Starting from the first line below, count the lines carrying the string "aria" and answer with the count by itself.

(Stored data entries):
Segment Open
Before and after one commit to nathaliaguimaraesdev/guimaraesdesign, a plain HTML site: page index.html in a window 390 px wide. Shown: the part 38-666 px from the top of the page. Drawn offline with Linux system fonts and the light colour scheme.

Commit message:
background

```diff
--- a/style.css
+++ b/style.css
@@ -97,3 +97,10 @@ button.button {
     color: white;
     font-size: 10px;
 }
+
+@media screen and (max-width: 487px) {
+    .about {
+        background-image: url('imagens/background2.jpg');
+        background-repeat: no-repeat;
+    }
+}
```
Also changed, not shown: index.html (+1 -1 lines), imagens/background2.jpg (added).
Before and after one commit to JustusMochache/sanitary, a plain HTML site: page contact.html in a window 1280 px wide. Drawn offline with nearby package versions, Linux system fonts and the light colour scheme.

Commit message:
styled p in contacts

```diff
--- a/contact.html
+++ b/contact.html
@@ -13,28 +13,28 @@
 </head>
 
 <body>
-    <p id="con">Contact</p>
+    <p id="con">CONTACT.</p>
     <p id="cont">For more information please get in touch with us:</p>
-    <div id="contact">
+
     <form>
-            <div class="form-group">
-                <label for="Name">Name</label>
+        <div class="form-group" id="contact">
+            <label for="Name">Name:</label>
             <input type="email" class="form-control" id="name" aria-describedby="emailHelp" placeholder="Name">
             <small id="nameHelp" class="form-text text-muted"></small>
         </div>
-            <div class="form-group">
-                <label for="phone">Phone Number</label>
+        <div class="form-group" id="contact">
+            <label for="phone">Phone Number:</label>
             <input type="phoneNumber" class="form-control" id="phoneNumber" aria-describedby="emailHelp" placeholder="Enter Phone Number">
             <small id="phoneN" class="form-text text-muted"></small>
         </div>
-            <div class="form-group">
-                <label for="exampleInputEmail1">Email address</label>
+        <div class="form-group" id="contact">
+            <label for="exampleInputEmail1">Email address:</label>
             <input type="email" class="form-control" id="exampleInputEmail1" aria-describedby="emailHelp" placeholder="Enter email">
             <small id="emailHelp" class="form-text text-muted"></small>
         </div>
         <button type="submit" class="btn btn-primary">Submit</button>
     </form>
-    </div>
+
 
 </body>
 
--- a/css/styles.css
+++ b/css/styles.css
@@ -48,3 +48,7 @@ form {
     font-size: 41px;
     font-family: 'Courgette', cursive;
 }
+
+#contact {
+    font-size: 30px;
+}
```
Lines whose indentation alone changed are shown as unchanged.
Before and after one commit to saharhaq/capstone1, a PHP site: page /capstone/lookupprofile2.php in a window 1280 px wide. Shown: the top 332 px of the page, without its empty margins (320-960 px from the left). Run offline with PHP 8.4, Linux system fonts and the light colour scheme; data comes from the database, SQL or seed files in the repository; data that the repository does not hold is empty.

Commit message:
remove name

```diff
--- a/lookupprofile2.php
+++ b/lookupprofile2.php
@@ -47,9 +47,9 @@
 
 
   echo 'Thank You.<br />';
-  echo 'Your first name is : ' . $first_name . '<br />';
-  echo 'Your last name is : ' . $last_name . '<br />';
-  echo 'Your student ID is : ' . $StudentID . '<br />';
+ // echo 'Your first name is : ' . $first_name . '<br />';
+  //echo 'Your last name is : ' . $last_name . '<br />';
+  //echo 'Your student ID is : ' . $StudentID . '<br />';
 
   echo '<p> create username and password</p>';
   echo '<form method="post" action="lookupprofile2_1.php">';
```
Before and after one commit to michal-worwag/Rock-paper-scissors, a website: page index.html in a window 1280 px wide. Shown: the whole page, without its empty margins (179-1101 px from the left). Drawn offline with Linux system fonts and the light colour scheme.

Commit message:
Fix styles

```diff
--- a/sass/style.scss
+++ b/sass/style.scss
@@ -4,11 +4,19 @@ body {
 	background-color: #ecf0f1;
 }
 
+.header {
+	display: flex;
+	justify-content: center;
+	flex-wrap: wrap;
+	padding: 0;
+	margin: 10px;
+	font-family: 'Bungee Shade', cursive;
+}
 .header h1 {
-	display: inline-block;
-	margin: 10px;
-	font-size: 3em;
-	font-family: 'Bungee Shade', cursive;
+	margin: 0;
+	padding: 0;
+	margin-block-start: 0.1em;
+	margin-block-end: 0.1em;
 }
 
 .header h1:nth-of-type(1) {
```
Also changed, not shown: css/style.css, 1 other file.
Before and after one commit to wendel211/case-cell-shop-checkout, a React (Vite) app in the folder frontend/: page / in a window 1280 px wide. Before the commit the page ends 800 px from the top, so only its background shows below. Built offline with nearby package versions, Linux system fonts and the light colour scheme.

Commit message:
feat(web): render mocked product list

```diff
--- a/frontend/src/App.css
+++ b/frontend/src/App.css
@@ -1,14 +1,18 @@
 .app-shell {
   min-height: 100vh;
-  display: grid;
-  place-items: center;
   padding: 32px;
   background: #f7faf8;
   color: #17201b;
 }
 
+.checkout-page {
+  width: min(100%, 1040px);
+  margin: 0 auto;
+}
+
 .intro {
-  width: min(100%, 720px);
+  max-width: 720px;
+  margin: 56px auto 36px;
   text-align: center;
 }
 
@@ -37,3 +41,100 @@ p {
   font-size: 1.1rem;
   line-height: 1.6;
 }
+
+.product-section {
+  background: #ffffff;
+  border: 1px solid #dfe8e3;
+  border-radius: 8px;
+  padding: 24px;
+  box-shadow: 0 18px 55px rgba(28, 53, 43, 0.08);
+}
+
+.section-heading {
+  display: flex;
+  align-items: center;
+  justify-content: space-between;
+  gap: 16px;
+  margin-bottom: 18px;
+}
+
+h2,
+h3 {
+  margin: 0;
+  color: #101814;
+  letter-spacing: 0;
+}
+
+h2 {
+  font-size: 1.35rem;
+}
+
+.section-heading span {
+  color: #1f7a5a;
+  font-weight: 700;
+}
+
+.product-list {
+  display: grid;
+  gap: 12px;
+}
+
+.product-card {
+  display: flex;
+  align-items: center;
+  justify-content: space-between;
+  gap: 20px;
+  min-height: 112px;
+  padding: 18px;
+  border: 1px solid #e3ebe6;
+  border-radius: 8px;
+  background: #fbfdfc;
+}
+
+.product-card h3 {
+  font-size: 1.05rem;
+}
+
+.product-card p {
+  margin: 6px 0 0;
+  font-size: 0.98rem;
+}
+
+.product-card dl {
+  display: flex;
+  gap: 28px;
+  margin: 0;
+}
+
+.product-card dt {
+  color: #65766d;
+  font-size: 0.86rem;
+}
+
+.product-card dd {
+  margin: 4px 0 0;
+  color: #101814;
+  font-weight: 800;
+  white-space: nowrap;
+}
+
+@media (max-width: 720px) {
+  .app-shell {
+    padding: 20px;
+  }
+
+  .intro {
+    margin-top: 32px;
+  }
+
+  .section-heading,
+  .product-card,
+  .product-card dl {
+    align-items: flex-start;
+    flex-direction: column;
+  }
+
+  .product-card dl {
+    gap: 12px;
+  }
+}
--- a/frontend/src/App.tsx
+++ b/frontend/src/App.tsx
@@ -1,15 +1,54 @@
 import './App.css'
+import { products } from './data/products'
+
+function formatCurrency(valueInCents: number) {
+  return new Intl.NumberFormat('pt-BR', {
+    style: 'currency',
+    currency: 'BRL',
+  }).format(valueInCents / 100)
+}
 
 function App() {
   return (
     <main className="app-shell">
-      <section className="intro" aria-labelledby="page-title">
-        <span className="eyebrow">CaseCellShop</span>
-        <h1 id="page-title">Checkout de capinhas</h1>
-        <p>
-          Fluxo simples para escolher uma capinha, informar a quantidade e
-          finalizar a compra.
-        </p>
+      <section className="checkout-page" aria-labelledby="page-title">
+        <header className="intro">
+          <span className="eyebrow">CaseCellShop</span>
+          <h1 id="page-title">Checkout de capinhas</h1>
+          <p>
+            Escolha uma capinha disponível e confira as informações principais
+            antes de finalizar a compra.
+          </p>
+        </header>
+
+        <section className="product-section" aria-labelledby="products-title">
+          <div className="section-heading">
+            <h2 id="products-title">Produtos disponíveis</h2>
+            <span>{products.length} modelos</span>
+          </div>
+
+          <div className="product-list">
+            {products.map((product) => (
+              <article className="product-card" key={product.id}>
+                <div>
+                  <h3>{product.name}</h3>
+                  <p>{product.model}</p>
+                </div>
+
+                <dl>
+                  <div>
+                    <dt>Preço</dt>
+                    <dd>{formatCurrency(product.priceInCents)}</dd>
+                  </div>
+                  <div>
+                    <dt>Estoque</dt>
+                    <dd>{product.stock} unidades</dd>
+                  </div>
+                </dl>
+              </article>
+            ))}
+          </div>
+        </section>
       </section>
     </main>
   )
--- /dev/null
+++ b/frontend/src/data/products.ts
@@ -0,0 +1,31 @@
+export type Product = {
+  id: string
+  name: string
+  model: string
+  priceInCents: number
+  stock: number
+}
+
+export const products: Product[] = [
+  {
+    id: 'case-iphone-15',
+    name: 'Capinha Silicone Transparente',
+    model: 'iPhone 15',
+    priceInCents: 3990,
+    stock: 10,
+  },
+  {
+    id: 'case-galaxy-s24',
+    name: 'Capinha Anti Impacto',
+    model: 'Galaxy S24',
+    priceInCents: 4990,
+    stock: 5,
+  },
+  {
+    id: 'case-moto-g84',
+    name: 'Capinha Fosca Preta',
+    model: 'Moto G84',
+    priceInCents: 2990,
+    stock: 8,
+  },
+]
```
Segment Closed
(Output of the task): 6